§ **Required work**: Which lines below contain the word "index"? Copy each one.

§ **Excerpted data**:

=== Begin Enclosure ===

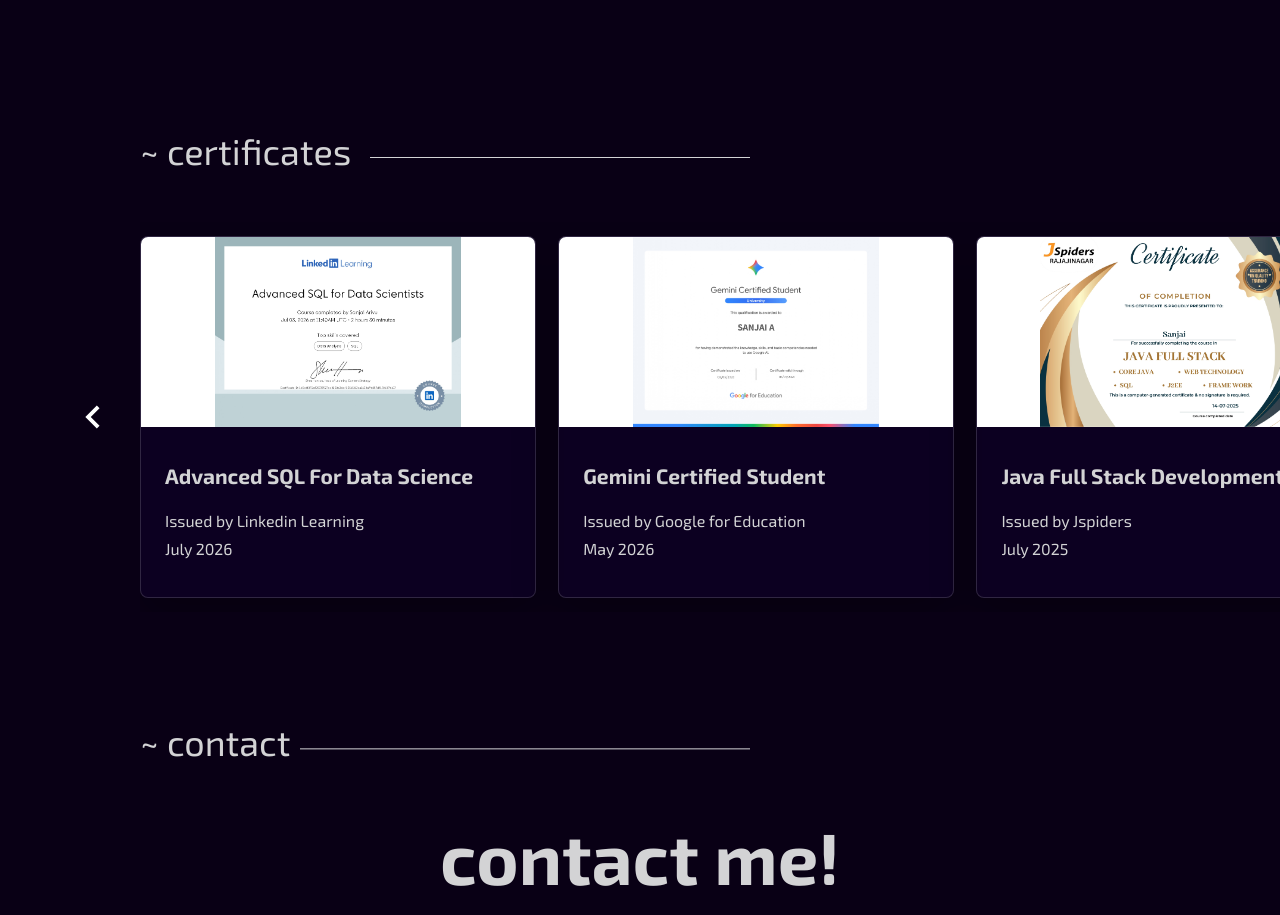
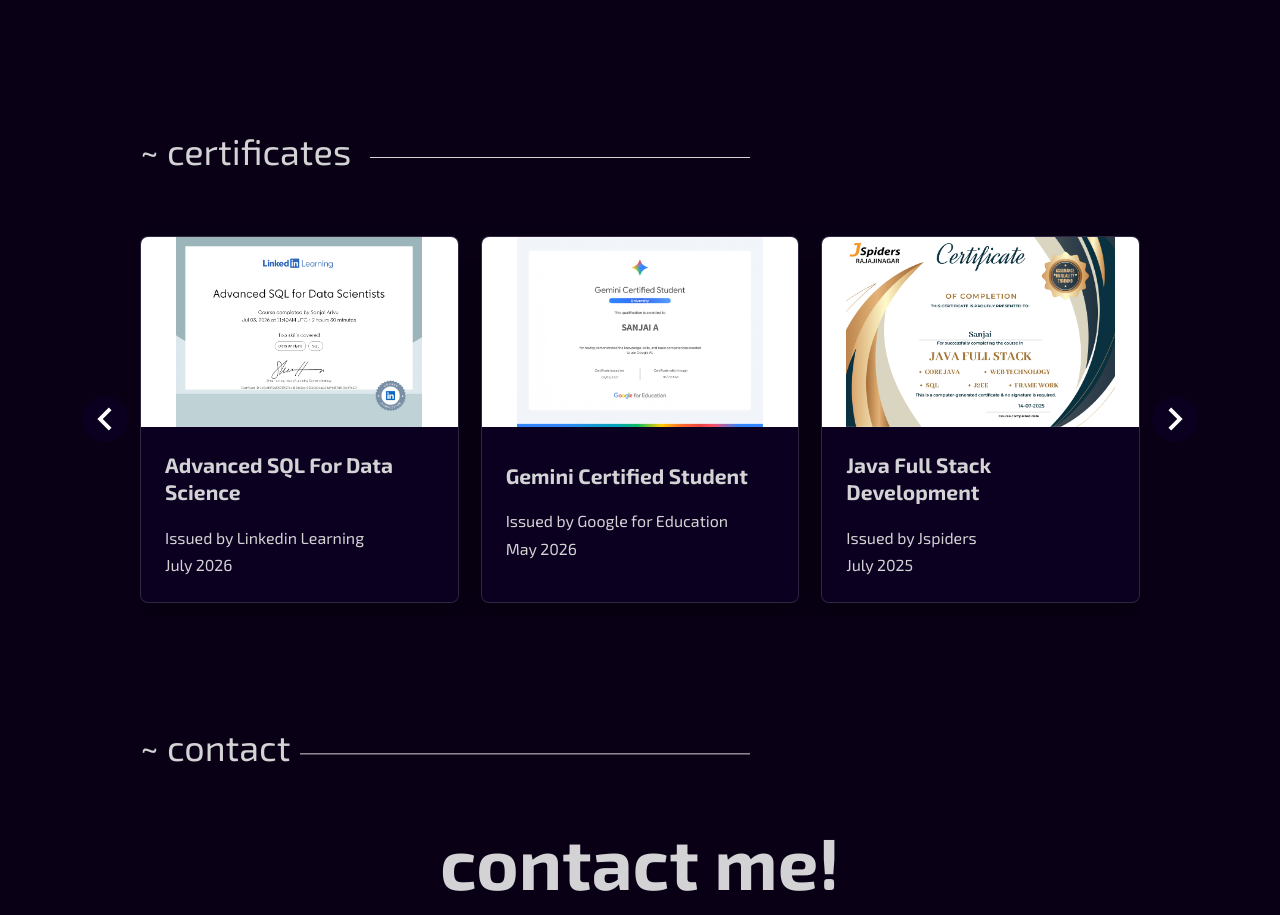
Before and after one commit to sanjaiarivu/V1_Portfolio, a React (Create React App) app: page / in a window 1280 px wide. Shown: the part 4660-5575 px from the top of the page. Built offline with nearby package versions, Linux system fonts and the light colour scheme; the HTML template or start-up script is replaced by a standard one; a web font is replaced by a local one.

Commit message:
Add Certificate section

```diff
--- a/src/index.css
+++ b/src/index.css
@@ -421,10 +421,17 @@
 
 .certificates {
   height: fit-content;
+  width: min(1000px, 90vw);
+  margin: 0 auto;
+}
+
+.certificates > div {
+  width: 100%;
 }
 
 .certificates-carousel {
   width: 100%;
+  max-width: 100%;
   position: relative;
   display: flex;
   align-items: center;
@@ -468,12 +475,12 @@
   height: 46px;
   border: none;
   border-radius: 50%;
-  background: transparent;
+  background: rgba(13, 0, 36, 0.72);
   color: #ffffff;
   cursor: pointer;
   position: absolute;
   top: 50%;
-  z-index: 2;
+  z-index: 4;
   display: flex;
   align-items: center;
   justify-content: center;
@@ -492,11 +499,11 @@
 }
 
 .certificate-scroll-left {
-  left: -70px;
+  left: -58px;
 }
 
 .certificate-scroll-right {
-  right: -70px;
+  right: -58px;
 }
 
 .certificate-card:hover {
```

=== End Enclosure ===
=== Begin Enclosure ===

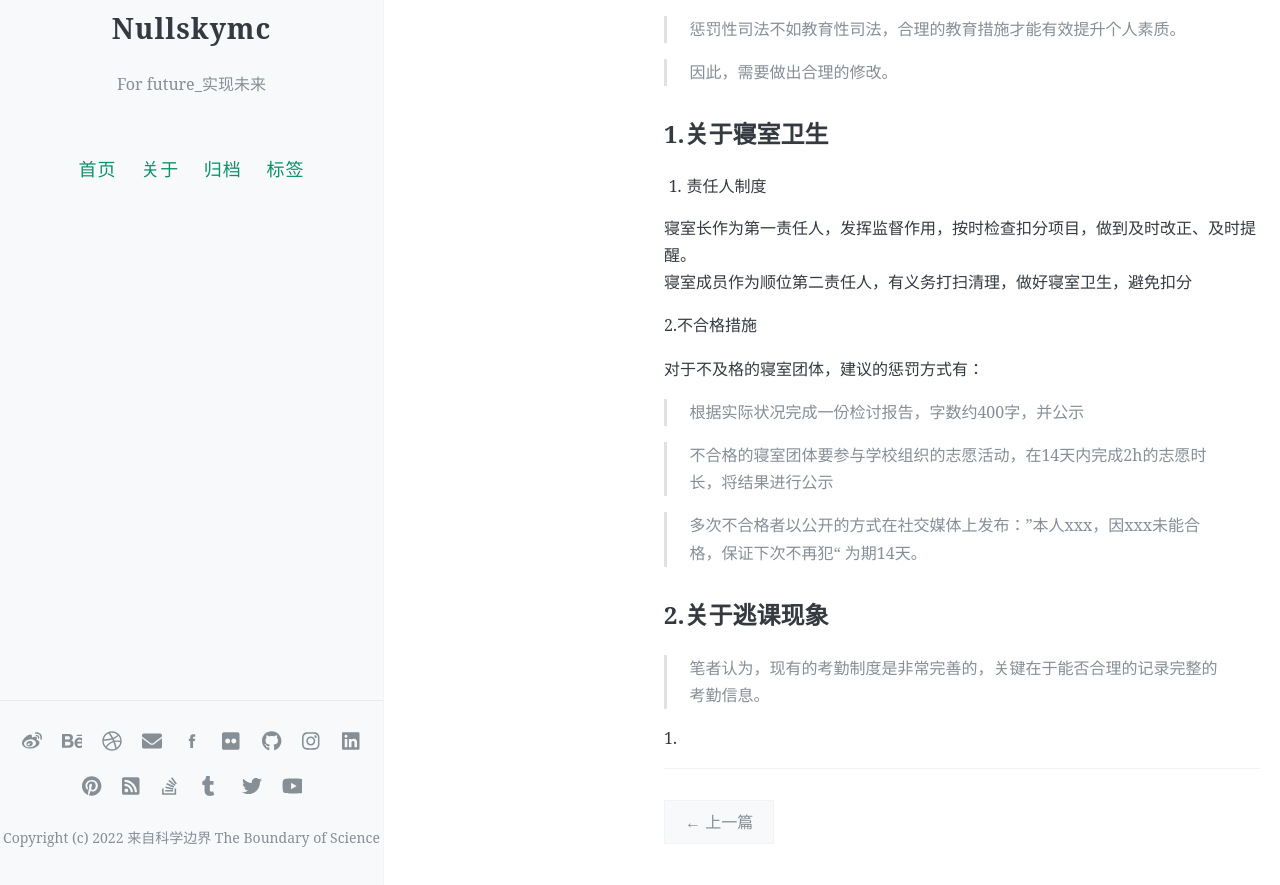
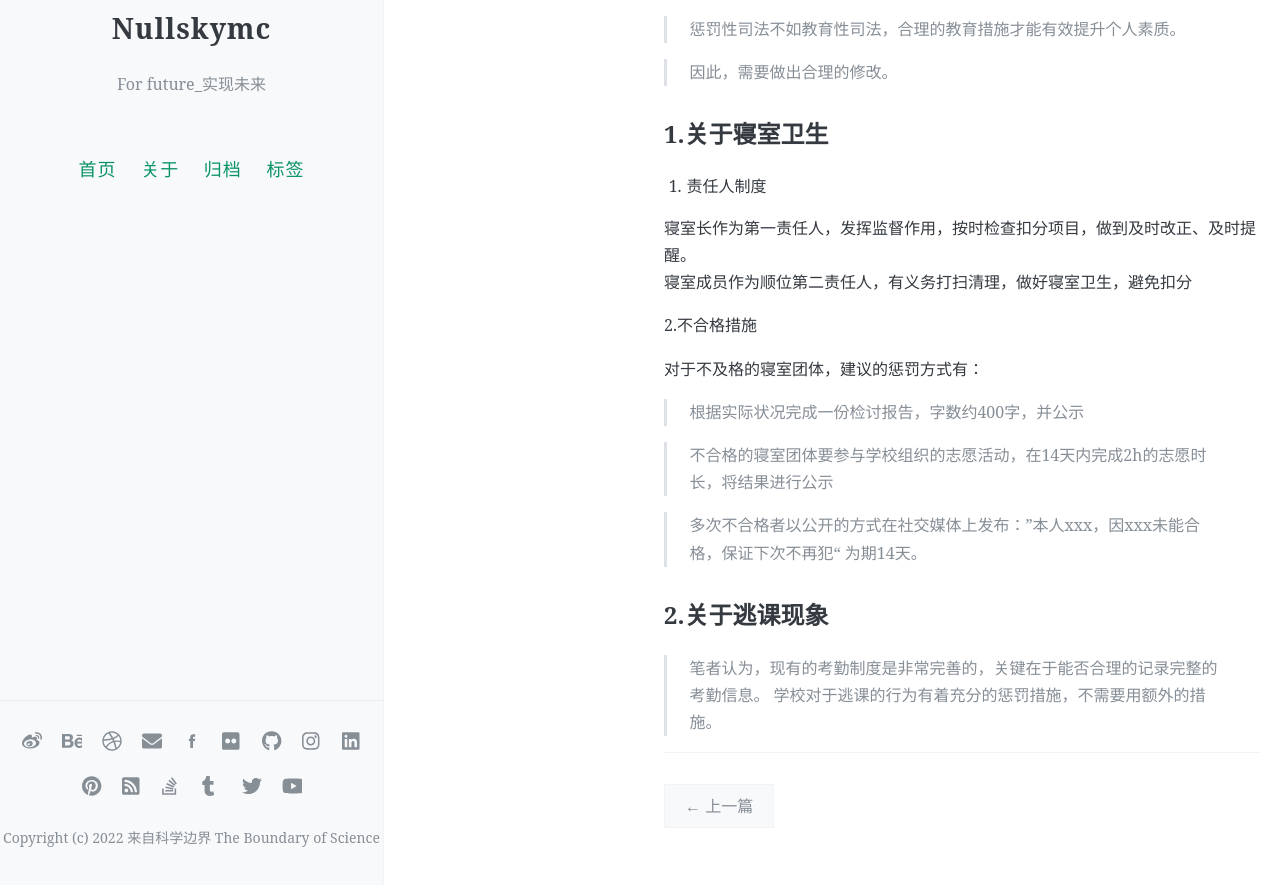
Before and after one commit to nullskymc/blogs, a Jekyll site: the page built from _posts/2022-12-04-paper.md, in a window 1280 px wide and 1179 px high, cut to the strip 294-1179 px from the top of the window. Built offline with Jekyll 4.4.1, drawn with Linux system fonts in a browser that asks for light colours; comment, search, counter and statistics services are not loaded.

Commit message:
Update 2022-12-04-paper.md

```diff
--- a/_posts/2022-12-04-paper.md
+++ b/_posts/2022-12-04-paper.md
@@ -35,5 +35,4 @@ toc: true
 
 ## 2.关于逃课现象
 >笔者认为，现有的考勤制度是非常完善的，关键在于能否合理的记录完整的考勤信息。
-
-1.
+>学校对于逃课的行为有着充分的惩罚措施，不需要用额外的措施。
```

=== End Enclosure ===

§ **Final answer**:
--- a/src/index.css
+++ b/src/index.css
-  z-index: 2;
+  z-index: 4;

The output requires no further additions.